The Islamic Development Bank (IDB) has approved three deals for Iranian importers worth US$110mn.

The news was broken by Iran’s deputy minister of economic affairs and finance, Behrouz Alishiri, who says that the Islamic Trade Finance Corporation (ITFC) as an affiliate of the IDB, has given the green light to the loans.

The corporates involved have not been made public; however, according to Alishiri the ITFC has approved a single US$50mn loan for an Iranian company to finance the importation of raw material.

Two more applications for loan facilities, again by Iranian companies, worth a total of US$60mn have also been approved by the ITFC, says Alishiri.

Iran is the IDB’s second largest shareholder.

The news of the funding will come as some relief to Iranian businesses, as trade sanctions continue to mount in the European Union and the US.

In July 2010, the EU followed the lead of the US and forbid involvement in Iran’s energy sector as well as severely restricting trade financing and banking relationships.

Energy firms Royal Dutch Shell, Statoil, Eni and Total all cut ties with Iran as part of the sanctions.

A December 2010 report written for the US congress and seen by GTR titled Iran Sanctions notes that “because so many major economic powers have imposed sanctions on Iran, the sanctions are, by all accounts, having a growing effect on Iran’s economy.

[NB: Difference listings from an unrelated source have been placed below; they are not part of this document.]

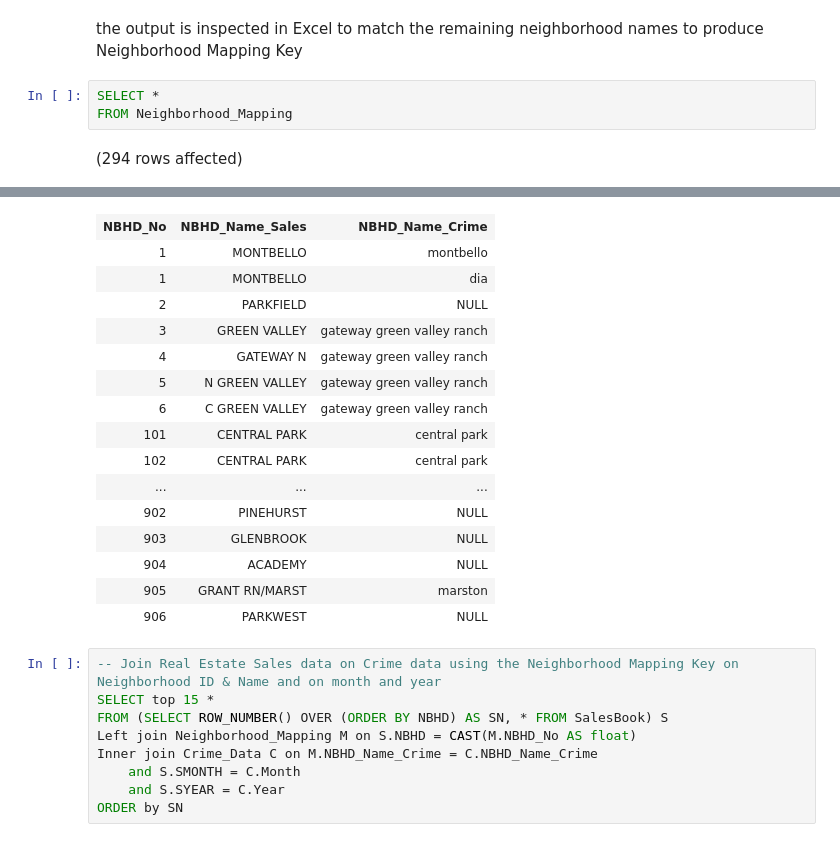
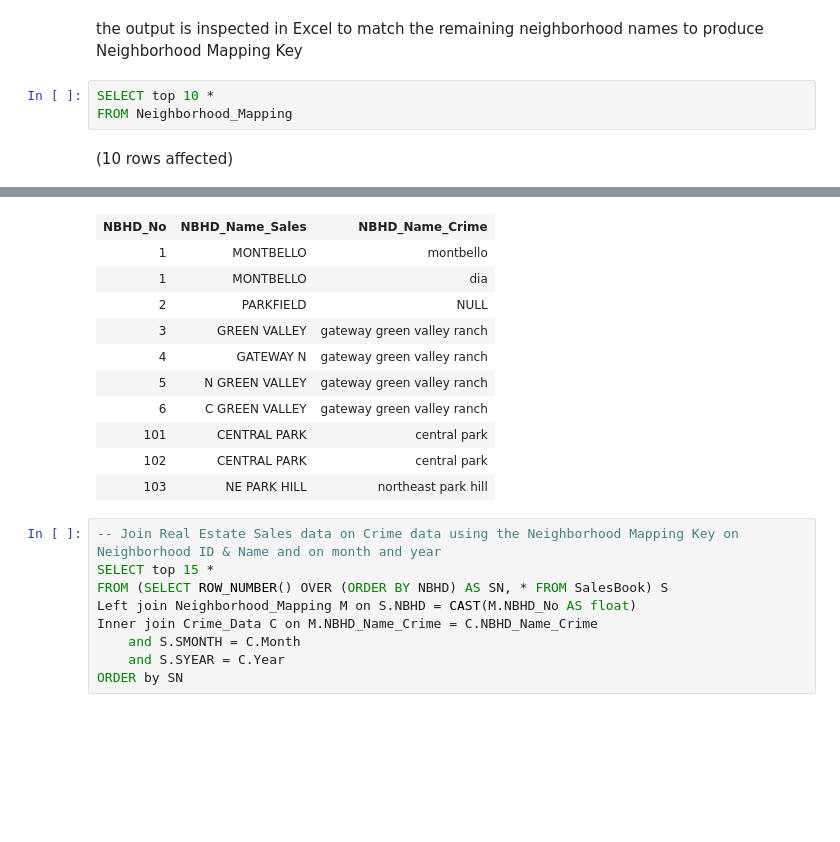
Before and after one commit to hmoughnieh/Impact-of-Crime-on-Housing-Prices-in-Denver-City, a Jupyter notebook: SQL_Prep.ipynb, the cells around one changed output, grey strips where cells are left out. Drawn from its saved outputs; the diff is of its cells as text; blank space fills up the shorter version.

```diff
--- a/SQL_Prep.ipynb
+++ b/SQL_Prep.ipynb
@@ -182,7 +177,7 @@ Total execution time: 00:00:00.344
 # %% [markdown]
 the output is inspected in Excel to match the remaining neighborhood names to produce Neighborhood Mapping Key
 # %%
-SELECT *
+SELECT top 10 *
 FROM Neighborhood_Mapping
 # %% [output]
-(294 rows affected)
+(10 rows affected)
@@ -190,19 +185,14 @@ Total execution time: 00:00:00.009
 | NBHD_No | NBHD_Name_Sales | NBHD_Name_Crime |
 | 1 | MONTBELLO | montbello |
 | 1 | MONTBELLO | dia |
 | 2 | PARKFIELD | NULL |
 | 3 | GREEN VALLEY | gateway green valley ranch |
 | 4 | GATEWAY N | gateway green valley ranch |
 | 5 | N GREEN VALLEY | gateway green valley ranch |
 | 6 | C GREEN VALLEY | gateway green valley ranch |
 | 101 | CENTRAL PARK | central park |
 | 102 | CENTRAL PARK | central park |
-| ... | ... | ... |
-| 902 | PINEHURST | NULL |
-| 903 | GLENBROOK | NULL |
-| 904 | ACADEMY | NULL |
-| 905 | GRANT RN/MARST | marston |
-| 906 | PARKWEST | NULL |
+| 103 | NE PARK HILL | northeast park hill |
 # %%
 -- Join Real Estate Sales data on Crime data using the Neighborhood Mapping Key on Neighborhood ID & Name and on month and year
 SELECT top 15 *
```
Also changed, not shown: parts of 8 cells of this notebook.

The sanctions are reinforcing the effects of Iran’s economic bottlenecks.”